# ASSIGNMENT
Only lines containing "same" belong in the answer, each copied from the entries below.

+--

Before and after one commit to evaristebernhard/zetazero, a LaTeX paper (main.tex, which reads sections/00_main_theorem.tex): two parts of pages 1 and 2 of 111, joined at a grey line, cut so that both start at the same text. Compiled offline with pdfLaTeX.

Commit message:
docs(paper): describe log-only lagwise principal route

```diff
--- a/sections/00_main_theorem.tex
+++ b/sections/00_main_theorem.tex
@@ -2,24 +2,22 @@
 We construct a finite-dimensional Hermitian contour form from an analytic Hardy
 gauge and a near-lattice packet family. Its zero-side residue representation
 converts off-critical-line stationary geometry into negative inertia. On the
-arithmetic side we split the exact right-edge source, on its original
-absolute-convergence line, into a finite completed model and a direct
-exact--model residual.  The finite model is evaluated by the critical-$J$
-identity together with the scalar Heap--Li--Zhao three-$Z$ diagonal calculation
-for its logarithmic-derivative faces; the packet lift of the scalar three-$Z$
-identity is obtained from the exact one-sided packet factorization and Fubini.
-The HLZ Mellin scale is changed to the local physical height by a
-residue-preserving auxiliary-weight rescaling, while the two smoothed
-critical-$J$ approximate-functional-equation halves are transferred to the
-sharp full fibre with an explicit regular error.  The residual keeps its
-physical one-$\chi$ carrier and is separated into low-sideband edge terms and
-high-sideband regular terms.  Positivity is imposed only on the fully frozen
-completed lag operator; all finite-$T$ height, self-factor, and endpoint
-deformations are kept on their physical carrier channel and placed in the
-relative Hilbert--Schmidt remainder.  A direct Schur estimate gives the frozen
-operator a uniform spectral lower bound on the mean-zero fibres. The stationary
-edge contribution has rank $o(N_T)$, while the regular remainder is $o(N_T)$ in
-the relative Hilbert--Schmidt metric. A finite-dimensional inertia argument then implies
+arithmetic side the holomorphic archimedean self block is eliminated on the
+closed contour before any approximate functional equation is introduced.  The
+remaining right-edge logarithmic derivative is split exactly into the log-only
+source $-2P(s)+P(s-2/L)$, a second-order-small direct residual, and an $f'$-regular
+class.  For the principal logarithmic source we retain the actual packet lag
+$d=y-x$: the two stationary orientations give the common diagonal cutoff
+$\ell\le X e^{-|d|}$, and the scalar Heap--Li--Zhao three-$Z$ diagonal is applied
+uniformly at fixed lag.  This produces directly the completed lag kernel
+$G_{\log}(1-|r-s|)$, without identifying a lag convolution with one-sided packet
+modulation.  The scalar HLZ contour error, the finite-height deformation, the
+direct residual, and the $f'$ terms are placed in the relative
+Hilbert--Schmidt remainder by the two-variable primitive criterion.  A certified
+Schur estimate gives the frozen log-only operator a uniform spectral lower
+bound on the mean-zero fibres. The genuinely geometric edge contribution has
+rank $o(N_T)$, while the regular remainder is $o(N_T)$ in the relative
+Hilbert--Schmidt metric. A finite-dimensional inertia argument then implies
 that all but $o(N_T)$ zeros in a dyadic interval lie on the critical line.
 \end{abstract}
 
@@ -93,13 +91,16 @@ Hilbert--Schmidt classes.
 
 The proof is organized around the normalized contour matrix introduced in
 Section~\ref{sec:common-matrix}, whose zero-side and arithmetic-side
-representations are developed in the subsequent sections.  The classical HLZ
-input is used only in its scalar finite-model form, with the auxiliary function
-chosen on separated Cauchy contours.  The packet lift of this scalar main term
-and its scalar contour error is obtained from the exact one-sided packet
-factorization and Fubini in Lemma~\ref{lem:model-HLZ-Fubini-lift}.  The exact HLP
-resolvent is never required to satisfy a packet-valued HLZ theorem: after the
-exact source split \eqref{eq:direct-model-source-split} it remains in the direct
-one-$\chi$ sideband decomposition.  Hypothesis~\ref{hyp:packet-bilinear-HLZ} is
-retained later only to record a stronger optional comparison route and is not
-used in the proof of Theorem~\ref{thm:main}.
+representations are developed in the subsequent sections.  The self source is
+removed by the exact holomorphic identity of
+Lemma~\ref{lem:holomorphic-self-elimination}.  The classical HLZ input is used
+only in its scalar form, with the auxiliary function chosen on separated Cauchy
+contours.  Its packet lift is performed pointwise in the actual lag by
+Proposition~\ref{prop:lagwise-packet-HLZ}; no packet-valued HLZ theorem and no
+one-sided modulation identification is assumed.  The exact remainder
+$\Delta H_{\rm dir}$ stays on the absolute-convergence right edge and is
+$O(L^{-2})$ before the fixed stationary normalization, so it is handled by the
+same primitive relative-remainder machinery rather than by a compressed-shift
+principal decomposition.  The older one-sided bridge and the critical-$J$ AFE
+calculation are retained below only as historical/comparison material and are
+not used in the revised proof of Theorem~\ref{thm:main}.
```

+--

# RESPONSE TO THIS TASK
Before and after one commit to evaristebernhard/zetazero, a LaTeX paper (main.tex, which reads sections/00_main_theorem.tex): two parts of pages 1 and 2 of 111, joined at a grey line, cut so that both start at the same text. Compiled offline with pdfLaTeX.
+same primitive relative-remainder machinery rather than by a compressed-shift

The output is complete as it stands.